The gut is designed to help us digest food, absorb nutrients, keep invaders out, and even produce helpful compounds like the neurotransmitter serotonin, among so many other powerful functions.
That’s why the whole body, including the brain, will suffer when the gut is out of balance.
We can nurture our 100 trillion microbial friends through diet to cultivate vibrant health, but only if we feed them the right way, with real foods that are anti-inflammatory and rich in fiber. We want to support bacterial diversity to have a strong ecosystem; creating a beneficial relationship between the bacteria all over our body, from the gut to the brain, skin, and even the placenta in women who are pregnant.
Food gives us the power to do that.
This week’s guest on The Doctor’s Farmacy, Dr. David Perlmutter, sat down with me to talk about our favorite mutual interest: food as medicine. Dr. Perlmutter’s specialty is eating for brain health and he shares how the gut microbiome ties into staying mentally sharp and what we can do to keep our own brains healthy at any age.

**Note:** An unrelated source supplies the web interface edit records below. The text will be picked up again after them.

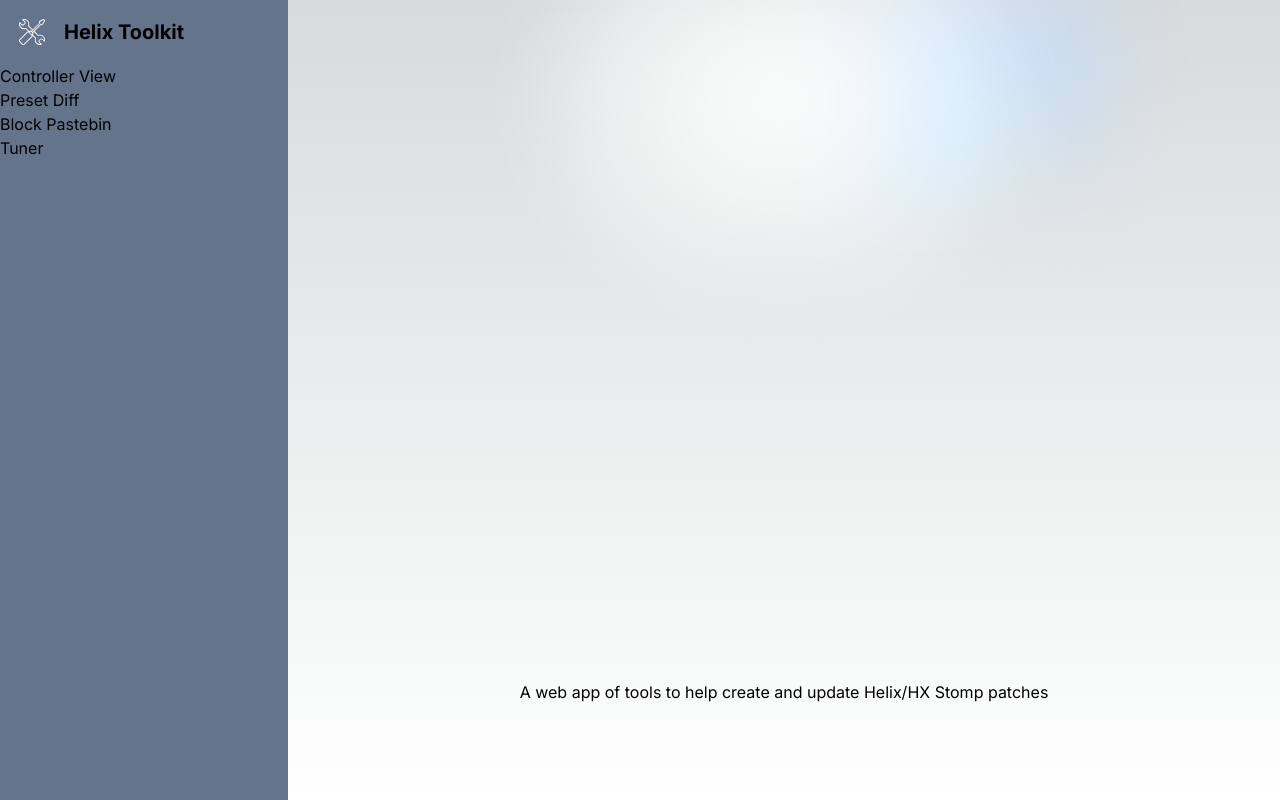
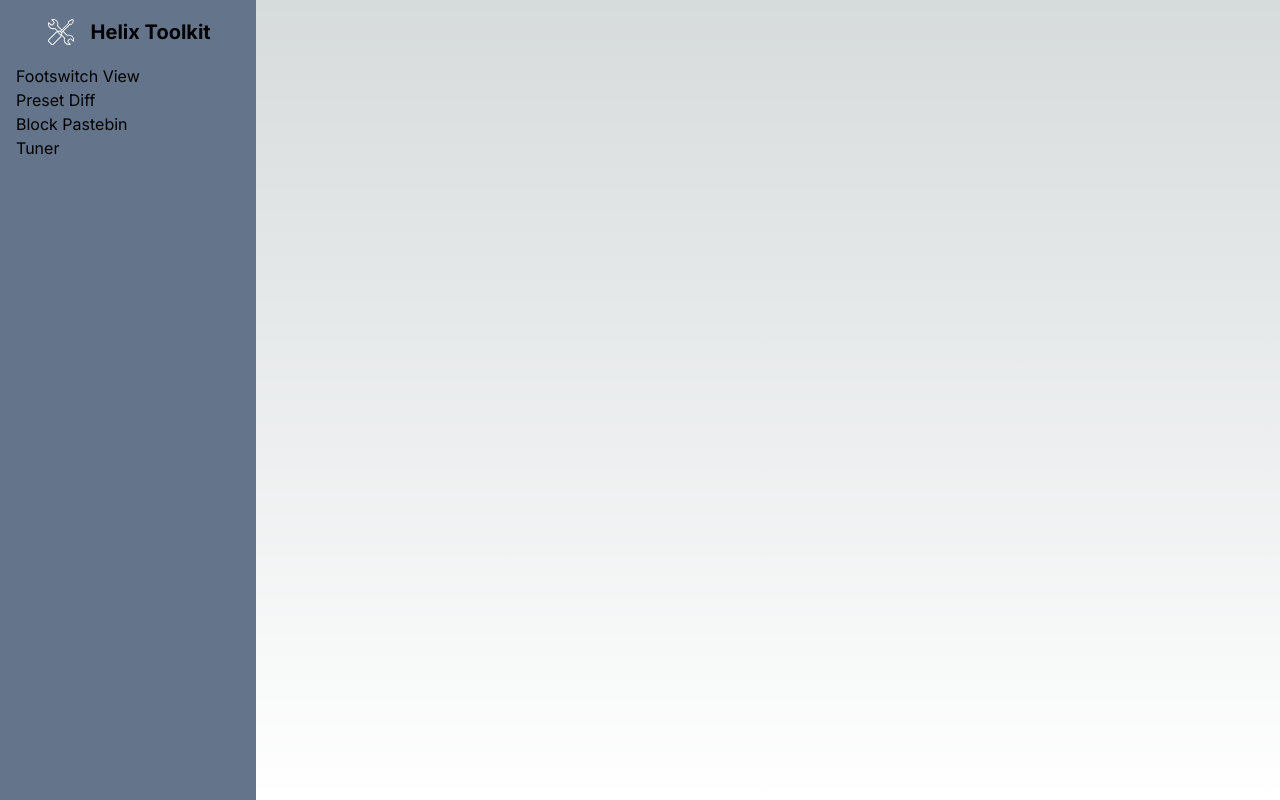
Before and after one commit to carlo-bruno/helix-toolkit, a Next.js app: page / in a window 1280 px wide. Built offline with nearby package versions, Linux system fonts and the light colour scheme.

Commit message:
Some boilerplate cleanup

```diff
--- a/src/app/components/Logo.tsx
+++ b/src/app/components/Logo.tsx
@@ -2,9 +2,9 @@
 
 export default function Logo() {
   return (
-    <div className="flex items-center p-4">
+    <div className="flex items-center p-4 justify-evenly">
       <Image src="/tools_icon.svg" width={32} height={32} alt={""} />
-      <h1 className="text-xl font-bold pl-4 ita">Helix Toolkit</h1>
+      <h1 className="text-xl font-bold">Helix Toolkit</h1>
     </div>
   );
 }
--- a/src/app/components/SideBar.tsx
+++ b/src/app/components/SideBar.tsx
@@ -2,9 +2,9 @@
 
 export default function SideBar() {
   return (
-    <div className="w-72 bg-slate-500 min-h-screen shrink-0">
+    <div className="w-64 bg-slate-500 min-h-screen shrink-0 px-4">
       <Logo />
-      <p> Controller View</p>
+      <p> Footswitch View</p>
       <p> Preset Diff</p>
       <p>Block Pastebin</p>
       <p>Tuner</p>
--- a/src/app/page.tsx
+++ b/src/app/page.tsx
@@ -1,10 +1,7 @@
 export default function Home() {
   return (
     <main className="flex min-h-screen flex-col items-center justify-between py-24 w-full">
-      <div className="relative z-[-1] flex place-items-center before:absolute before:h-[300px] before:w-full before:-translate-x-1/2 before:rounded-full before:bg-gradient-radial before:from-white before:to-transparent before:blur-2xl before:content-[''] after:absolute after:-z-20 after:h-[180px] after:w-full after:translate-x-1/3 after:bg-gradient-conic after:from-sky-200 after:via-blue-200 after:blur-2xl after:content-[''] before:dark:bg-gradient-to-br before:dark:from-transparent before:dark:to-blue-700 before:dark:opacity-10 after:dark:from-sky-900 after:dark:via-[#0141ff] after:dark:opacity-40 sm:before:w-[480px] sm:after:w-[240px] before:lg:h-[360px]"></div>
-      <h2>
-        A web app of tools to help create and update Helix/HX Stomp patches
-      </h2>
+      <div className=""></div>
     </main>
   );
 }
```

Another one of Dr. Perlmutter’s passions is reconnection. He shares how “disconnection syndrome” is wreaking havoc on our health in multiple ways, like the disconnect between our environment and DNA or the disconnect within our communities because of the constant distraction presented by electronic devices. He believes that the survival of our planet is predicated on reconnection and shares what we can do to make a change for the better.
Our brains play a huge role in enabling us to be connected or not, and what we eat can either leverage or deplete our ability to stay focused, present, and connected with others. Dr. Perlmutter brings the relationship between the microbiome and the topic of connection full circle; he’ll leave you feeling inspired to start reconnecting with those around you right away and provide you with the instructions of how to do just that.
We discuss this and so much more in this week’s episode of The Doctor’s Farmacy. I hope you’ll tune in.
Wishing you health and happiness,
Mark Hyman, MD